### Instructions for the task
Each entry below should be output exactly, apart from its images.

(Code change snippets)
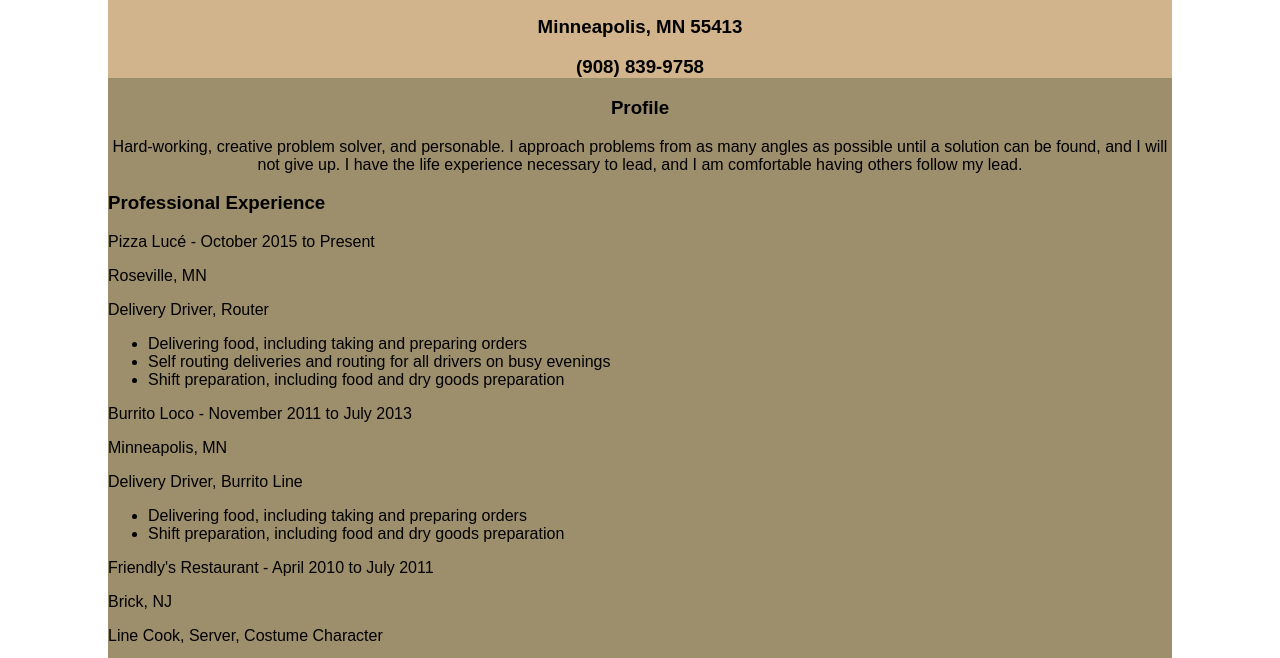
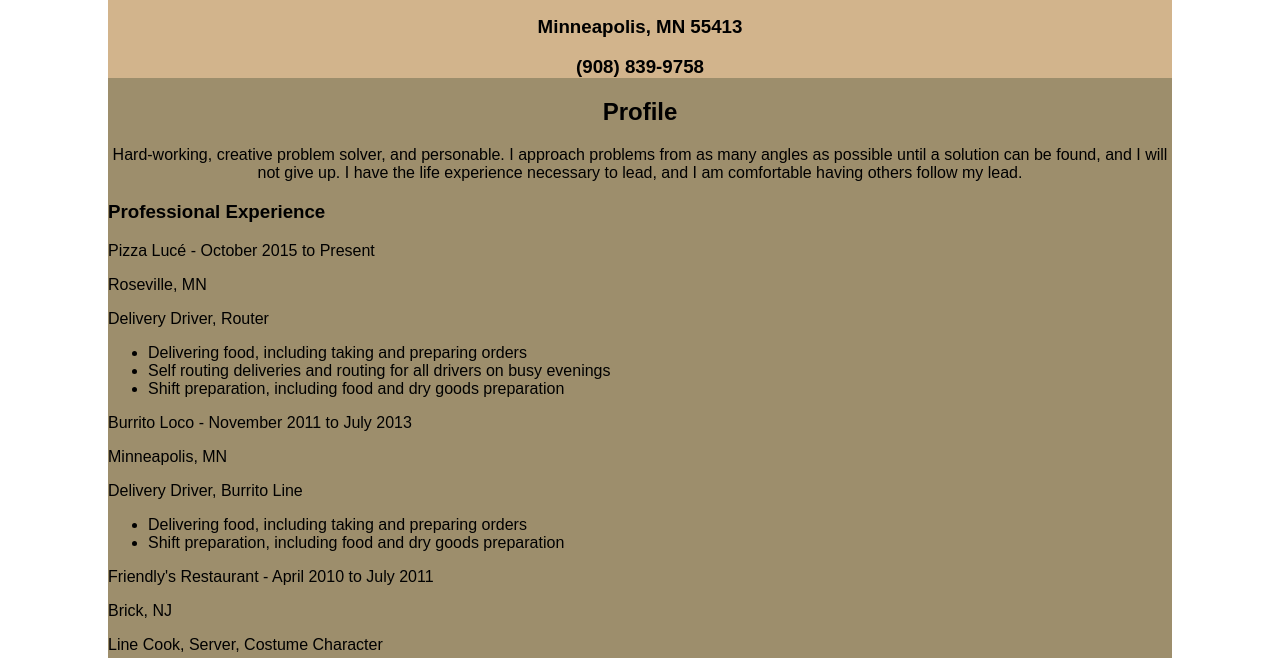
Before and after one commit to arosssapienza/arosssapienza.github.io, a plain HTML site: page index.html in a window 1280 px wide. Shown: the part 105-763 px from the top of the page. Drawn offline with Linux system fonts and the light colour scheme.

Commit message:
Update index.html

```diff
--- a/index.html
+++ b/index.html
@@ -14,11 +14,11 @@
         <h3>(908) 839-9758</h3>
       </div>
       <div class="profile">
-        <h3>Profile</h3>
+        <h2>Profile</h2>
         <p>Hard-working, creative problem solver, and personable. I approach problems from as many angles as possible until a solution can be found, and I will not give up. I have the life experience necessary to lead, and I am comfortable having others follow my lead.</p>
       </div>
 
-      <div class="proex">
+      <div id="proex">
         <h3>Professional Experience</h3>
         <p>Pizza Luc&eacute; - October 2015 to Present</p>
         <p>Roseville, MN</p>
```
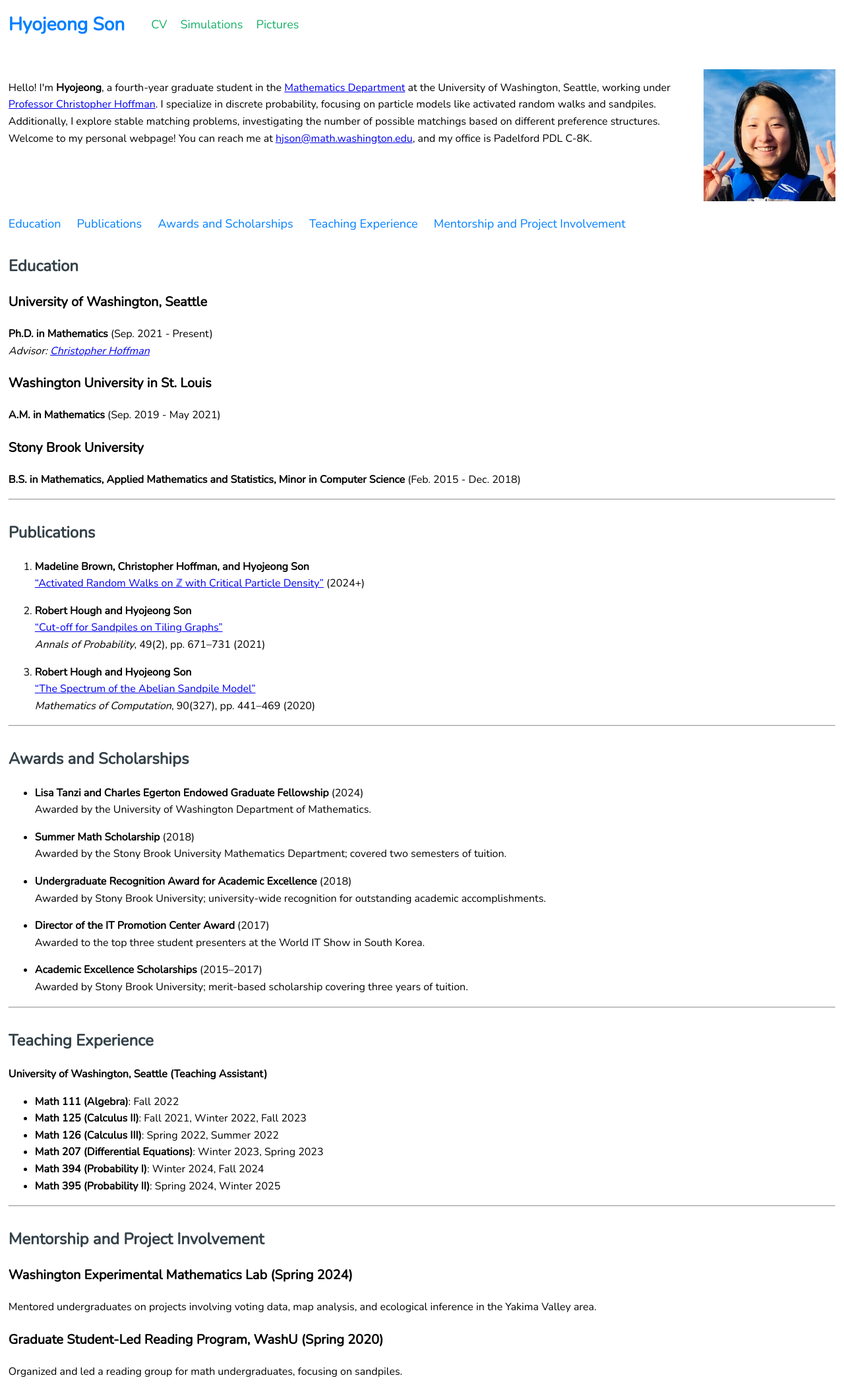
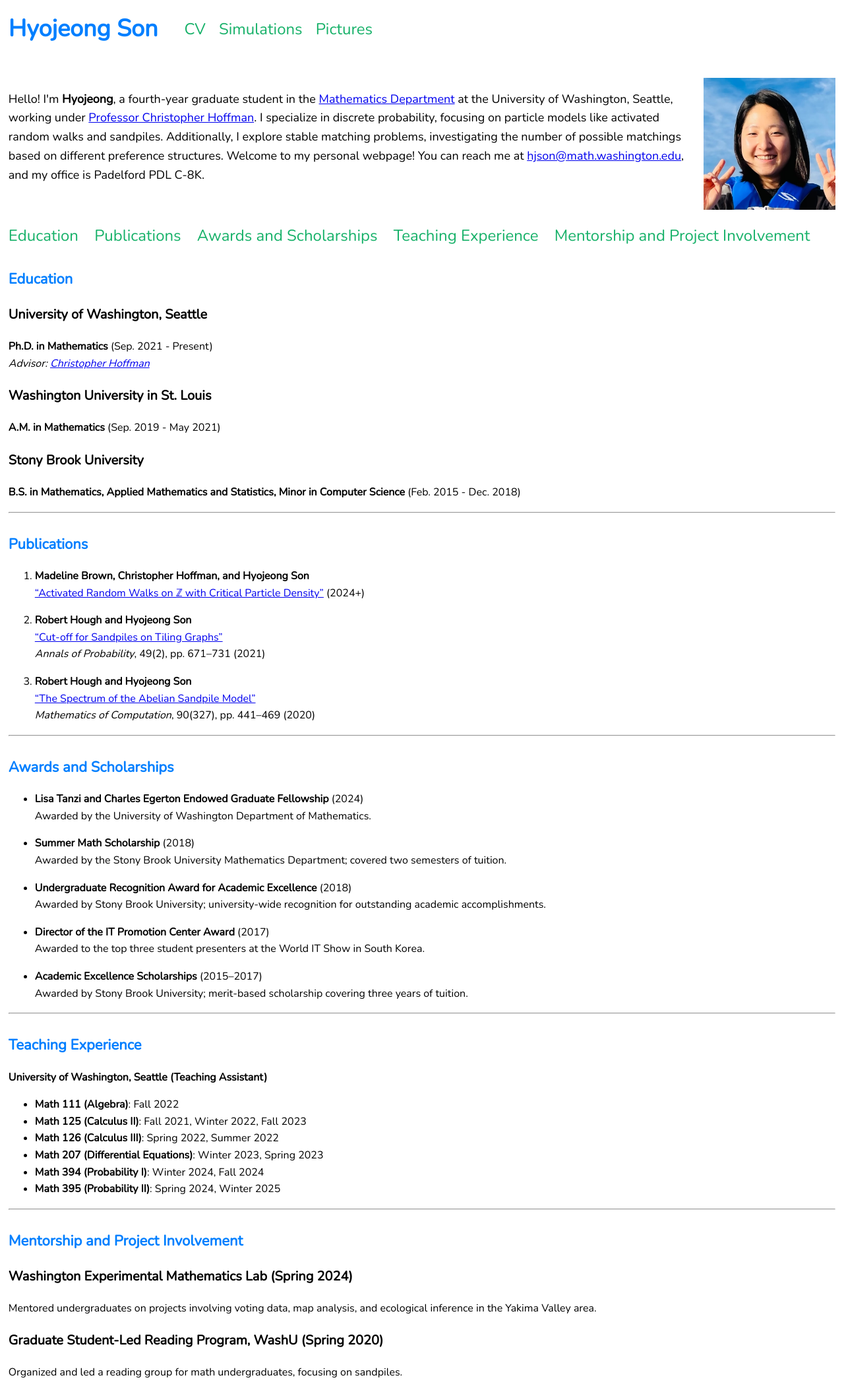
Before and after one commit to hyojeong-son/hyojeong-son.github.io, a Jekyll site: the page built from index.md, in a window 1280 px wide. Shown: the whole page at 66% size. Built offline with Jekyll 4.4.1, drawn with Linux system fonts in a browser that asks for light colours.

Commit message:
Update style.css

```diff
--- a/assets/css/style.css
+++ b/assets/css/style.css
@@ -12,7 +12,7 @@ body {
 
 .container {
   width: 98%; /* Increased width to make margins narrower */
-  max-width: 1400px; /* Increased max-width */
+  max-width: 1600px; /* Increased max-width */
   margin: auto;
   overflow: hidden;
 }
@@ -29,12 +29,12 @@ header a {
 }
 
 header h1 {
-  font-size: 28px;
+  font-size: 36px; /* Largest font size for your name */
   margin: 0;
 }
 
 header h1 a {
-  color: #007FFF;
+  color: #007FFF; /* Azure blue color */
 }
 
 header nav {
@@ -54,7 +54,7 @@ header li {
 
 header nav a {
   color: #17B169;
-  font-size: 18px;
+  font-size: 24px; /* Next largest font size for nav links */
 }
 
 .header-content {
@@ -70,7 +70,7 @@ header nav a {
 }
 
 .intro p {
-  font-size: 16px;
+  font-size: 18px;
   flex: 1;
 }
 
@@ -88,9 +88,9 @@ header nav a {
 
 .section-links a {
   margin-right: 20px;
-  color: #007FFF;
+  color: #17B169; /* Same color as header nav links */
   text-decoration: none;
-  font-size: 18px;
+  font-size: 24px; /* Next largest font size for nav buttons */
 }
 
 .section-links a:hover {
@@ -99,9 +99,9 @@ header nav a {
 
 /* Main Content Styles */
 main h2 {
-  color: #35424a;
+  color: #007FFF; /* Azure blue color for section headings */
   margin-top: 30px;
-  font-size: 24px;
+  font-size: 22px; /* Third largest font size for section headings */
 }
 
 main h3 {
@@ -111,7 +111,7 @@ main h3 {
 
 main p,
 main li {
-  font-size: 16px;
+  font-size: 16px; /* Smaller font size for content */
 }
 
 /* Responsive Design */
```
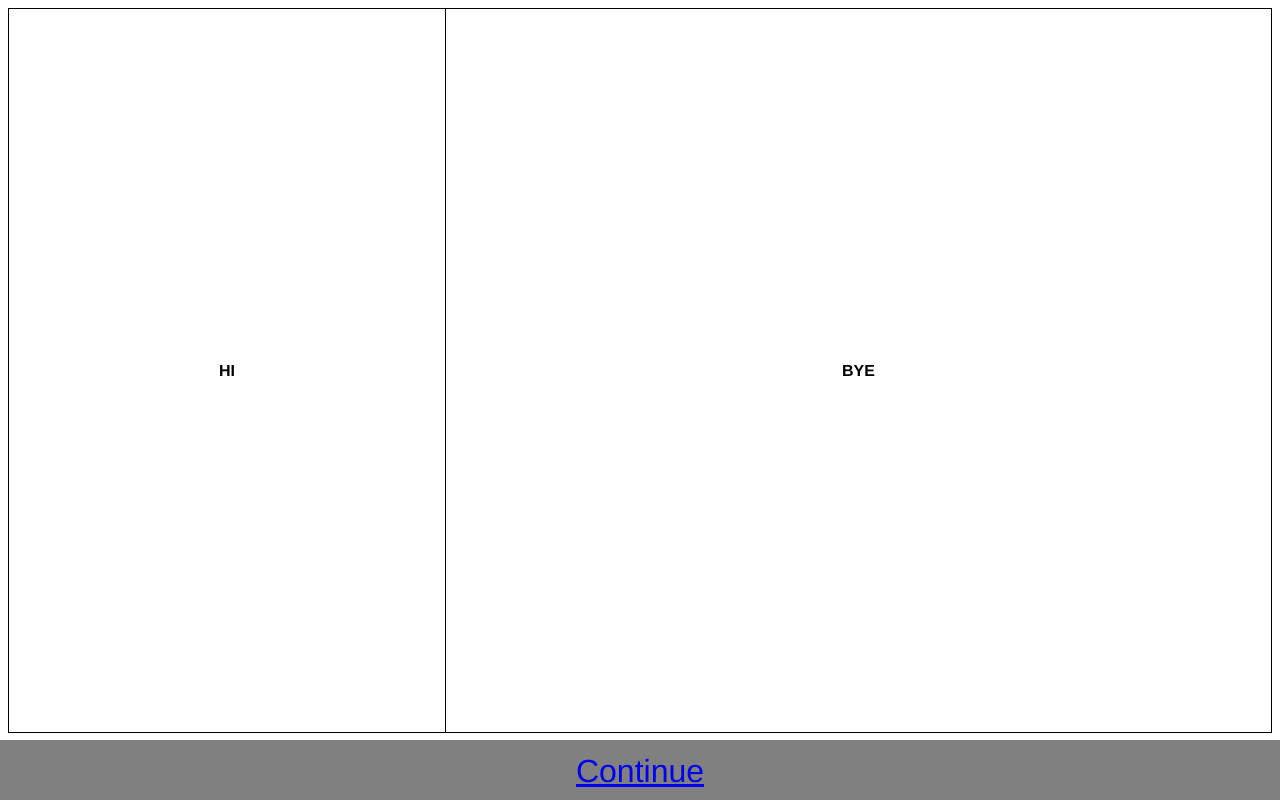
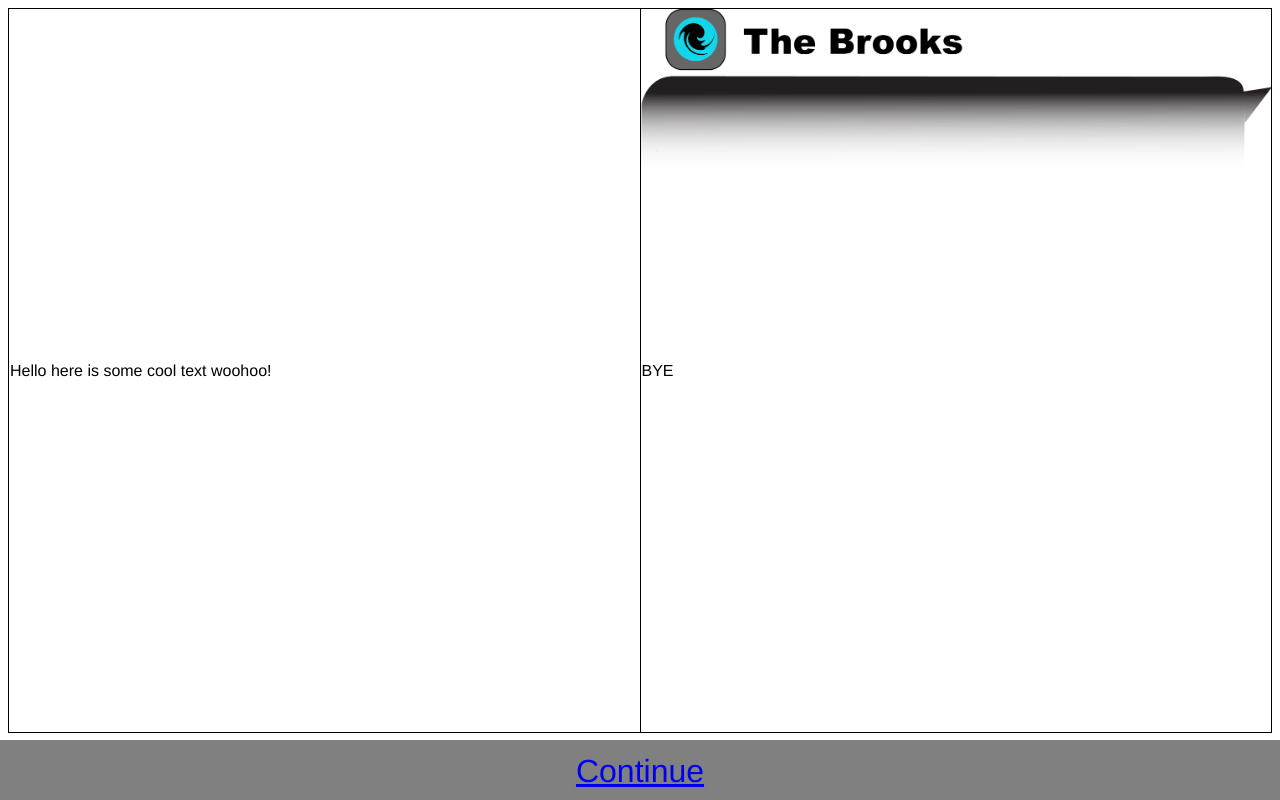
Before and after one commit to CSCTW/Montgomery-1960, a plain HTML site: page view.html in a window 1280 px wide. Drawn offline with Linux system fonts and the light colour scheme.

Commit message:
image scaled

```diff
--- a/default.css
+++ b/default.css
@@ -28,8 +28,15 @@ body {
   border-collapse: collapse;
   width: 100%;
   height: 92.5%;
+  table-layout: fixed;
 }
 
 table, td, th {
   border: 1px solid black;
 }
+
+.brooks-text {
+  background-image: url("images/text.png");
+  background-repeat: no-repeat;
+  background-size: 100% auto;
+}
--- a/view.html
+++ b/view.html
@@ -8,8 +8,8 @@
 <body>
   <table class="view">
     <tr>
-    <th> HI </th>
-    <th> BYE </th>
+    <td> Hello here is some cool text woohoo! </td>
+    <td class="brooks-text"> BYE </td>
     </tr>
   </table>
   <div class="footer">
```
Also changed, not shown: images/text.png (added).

### Task answer
Before and after one commit to arosssapienza/arosssapienza.github.io, a plain HTML site: page index.html in a window 1280 px wide. Shown: the part 105-763 px from the top of the page. Drawn offline with Linux system fonts and the light colour scheme.

Commit message:
Update index.html

```diff
--- a/index.html
+++ b/index.html
@@ -14,11 +14,11 @@
         <h3>(908) 839-9758</h3>
       </div>
       <div class="profile">
-        <h3>Profile</h3>
+        <h2>Profile</h2>
         <p>Hard-working, creative problem solver, and personable. I approach problems from as many angles as possible until a solution can be found, and I will not give up. I have the life experience necessary to lead, and I am comfortable having others follow my lead.</p>
       </div>
 
-      <div class="proex">
+      <div id="proex">
         <h3>Professional Experience</h3>
         <p>Pizza Luc&eacute; - October 2015 to Present</p>
         <p>Roseville, MN</p>
```
Before and after one commit to hyojeong-son/hyojeong-son.github.io, a Jekyll site: the page built from index.md, in a window 1280 px wide. Shown: the whole page at 66% size. Built offline with Jekyll 4.4.1, drawn with Linux system fonts in a browser that asks for light colours.

Commit message:
Update style.css

```diff
--- a/assets/css/style.css
+++ b/assets/css/style.css
@@ -12,7 +12,7 @@ body {
 
 .container {
   width: 98%; /* Increased width to make margins narrower */
-  max-width: 1400px; /* Increased max-width */
+  max-width: 1600px; /* Increased max-width */
   margin: auto;
   overflow: hidden;
 }
@@ -29,12 +29,12 @@ header a {
 }
 
 header h1 {
-  font-size: 28px;
+  font-size: 36px; /* Largest font size for your name */
   margin: 0;
 }
 
 header h1 a {
-  color: #007FFF;
+  color: #007FFF; /* Azure blue color */
 }
 
 header nav {
@@ -54,7 +54,7 @@ header li {
 
 header nav a {
   color: #17B169;
-  font-size: 18px;
+  font-size: 24px; /* Next largest font size for nav links */
 }
 
 .header-content {
@@ -70,7 +70,7 @@ header nav a {
 }
 
 .intro p {
-  font-size: 16px;
+  font-size: 18px;
   flex: 1;
 }
 
@@ -88,9 +88,9 @@ header nav a {
 
 .section-links a {
   margin-right: 20px;
-  color: #007FFF;
+  color: #17B169; /* Same color as header nav links */
   text-decoration: none;
-  font-size: 18px;
+  font-size: 24px; /* Next largest font size for nav buttons */
 }
 
 .section-links a:hover {
@@ -99,9 +99,9 @@ header nav a {
 
 /* Main Content Styles */
 main h2 {
-  color: #35424a;
+  color: #007FFF; /* Azure blue color for section headings */
   margin-top: 30px;
-  font-size: 24px;
+  font-size: 22px; /* Third largest font size for section headings */
 }
 
 main h3 {
@@ -111,7 +111,7 @@ main h3 {
 
 main p,
 main li {
-  font-size: 16px;
+  font-size: 16px; /* Smaller font size for content */
 }
 
 /* Responsive Design */
```
Before and after one commit to CSCTW/Montgomery-1960, a plain HTML site: page view.html in a window 1280 px wide. Drawn offline with Linux system fonts and the light colour scheme.

Commit message:
image scaled

```diff
--- a/default.css
+++ b/default.css
@@ -28,8 +28,15 @@ body {
   border-collapse: collapse;
   width: 100%;
   height: 92.5%;
+  table-layout: fixed;
 }
 
 table, td, th {
   border: 1px solid black;
 }
+
+.brooks-text {
+  background-image: url("images/text.png");
+  background-repeat: no-repeat;
+  background-size: 100% auto;
+}
--- a/view.html
+++ b/view.html
@@ -8,8 +8,8 @@
 <body>
   <table class="view">
     <tr>
-    <th> HI </th>
-    <th> BYE </th>
+    <td> Hello here is some cool text woohoo! </td>
+    <td class="brooks-text"> BYE </td>
     </tr>
   </table>
   <div class="footer">
```
Also changed, not shown: images/text.png (added).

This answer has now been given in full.